SC verdict on Thomas opens a debate
The Supreme Court judgment declaring the former chief vigilance commissioner PJ Thomas’ appointment illegal may influence top government appointments in future and the separation of powers between the executive and the judiciary. Nagendar Sharma reports.I accept responsibility for Thomas fiasco: PM | Encroachment issuesdelhi Updated: Mar 05, 2011 00:56 IST
The Supreme Court judgment declaring the former chief vigilance commissioner PJ Thomas’ appointment illegal may influence top government appointments in future and the separation of powers between the executive and the judiciary.

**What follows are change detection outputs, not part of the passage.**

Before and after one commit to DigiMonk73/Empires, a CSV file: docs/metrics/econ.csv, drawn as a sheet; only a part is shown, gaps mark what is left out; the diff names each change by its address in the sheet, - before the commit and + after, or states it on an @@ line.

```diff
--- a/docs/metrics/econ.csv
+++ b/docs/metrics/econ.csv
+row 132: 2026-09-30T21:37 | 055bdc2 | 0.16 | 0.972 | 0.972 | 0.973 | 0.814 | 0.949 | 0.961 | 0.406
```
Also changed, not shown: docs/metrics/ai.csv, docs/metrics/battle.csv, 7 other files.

The three-judge bench, headed by Chief Justice of India SH Kapadia, made it clear in its 71-page judgment that the government is accountable to courts for the legality of its decisions.

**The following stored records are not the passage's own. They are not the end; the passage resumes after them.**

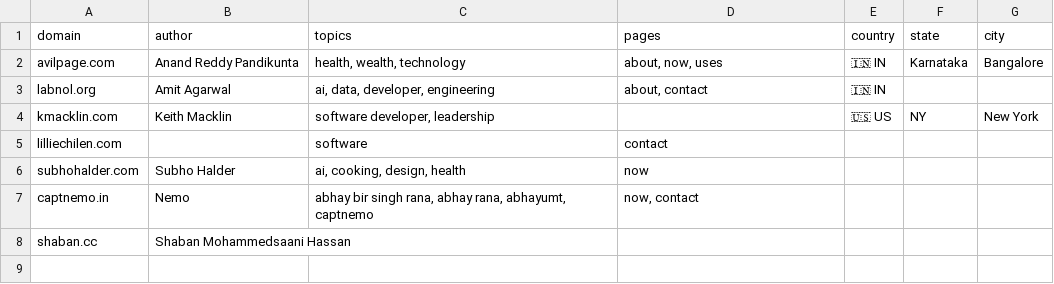
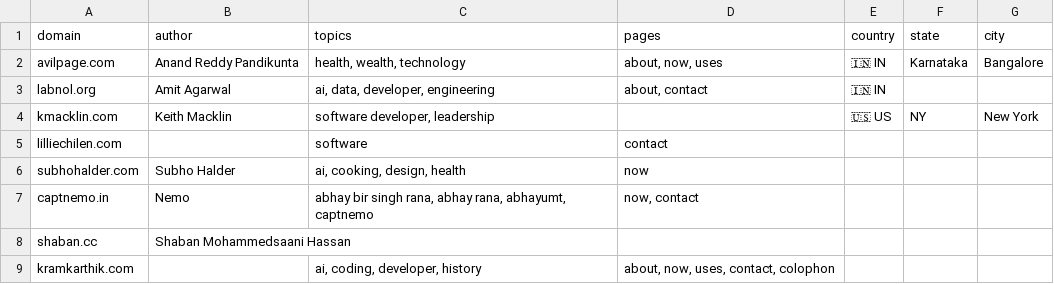
Before and after one commit to AvilPage/SlashIndex.fyi, a CSV file: index.csv, drawn as a sheet; the diff names each change by its address in the sheet, - before the commit and + after, or states it on an @@ line.

Commit message:
Add kramkarthik.com to SlashIndex.fyi

```diff
--- a/index.csv
+++ b/index.csv
+row 9: kramkarthik.com |  | ai, coding, developer, history | about, now, uses, contact, colophon
```
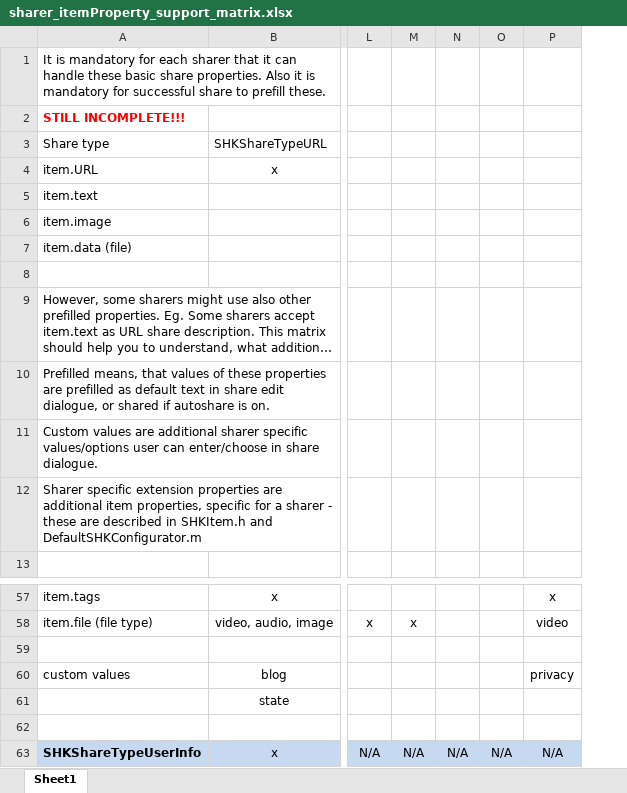
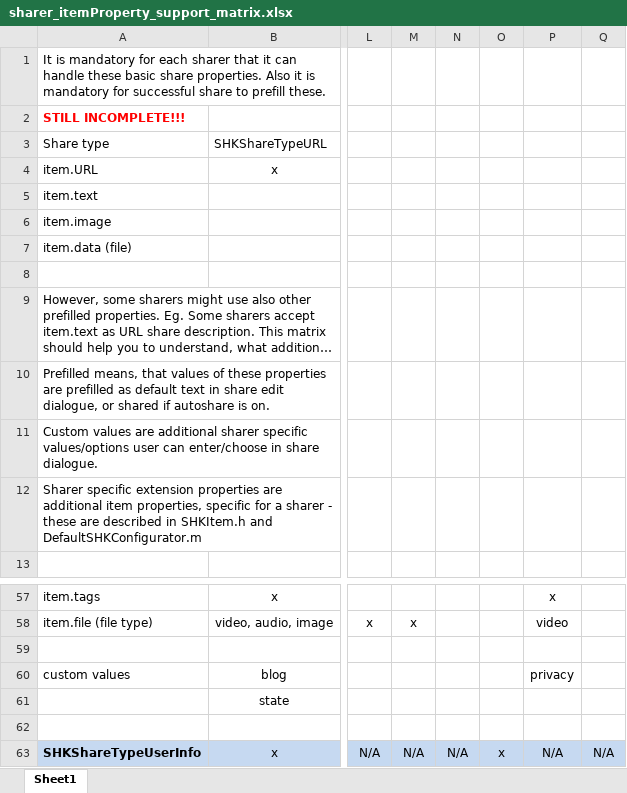
Before and after one commit to ShareKit/ShareKit, an Excel workbook: Documentation/sharer_itemProperty_support_matrix.xlsx, sheet Sheet1, drawn as a sheet; only a part is shown, gaps mark what is left out; long unchanged cells end in …; values as stored, in another font and other column widths than the file's, no borders; the diff names each change by its address in the sheet, - before the commit and + after, or states it on an @@ line.

```diff
--- a/Documentation/sharer_itemProperty_support_matrix.xlsx (sheet Sheet1)
+++ b/Documentation/sharer_itemProperty_support_matrix.xlsx (sheet Sheet1)
+column Q, row 63: N/A
-O63: N/A
+O63: x
```
Also changed, not shown: 17 other files.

“The government is not accountable to the courts in respect of policy decisions. However, they are accountable for the legality of such decisions,” the SC said in its order.
The government, for the record, has maintained so far that the verdict is not its indictment, but a corrective step by the SC. But there is nervousness within the government that such a verdict could open a Pandora’s box.Supreme Court lawyer Prashant Bhushan who argued the petition challenging the CVC’s appointment, however, does not agree. "In my view, this will certainly encourage citizens to speak out against wrong appointments in important places. But it should not be seen as an impediment in the functioning of the government."
Former police official Prakash Singh, now actively working for administrative reforms, said, “The Supreme Court decision will make the system more transparent and will help in checking arbitrariness of those in power. From now on, even in exercising their discretion, they will be careful.”
The difficulty before the government is that though it has been on a back-foot, it cannot speak out against the judgment. “We made our point of view clear before the court, but we finally accept the verdict,” said law minister M Veerappa Moily.
He refused to accept that the judgment might have a bearing on the accepted principle of separation of powers between the judiciary and the executive.
Singh partially agreed with the minister. “Normally the Supreme Court does not interfere with appointments made by governments...,” he said.
Bhushan was of the view that judicial review of appointments does not mean any encroachment by the judiciary. “It is the duty of the judiciary to see whether the executive is performing its functions correctly.”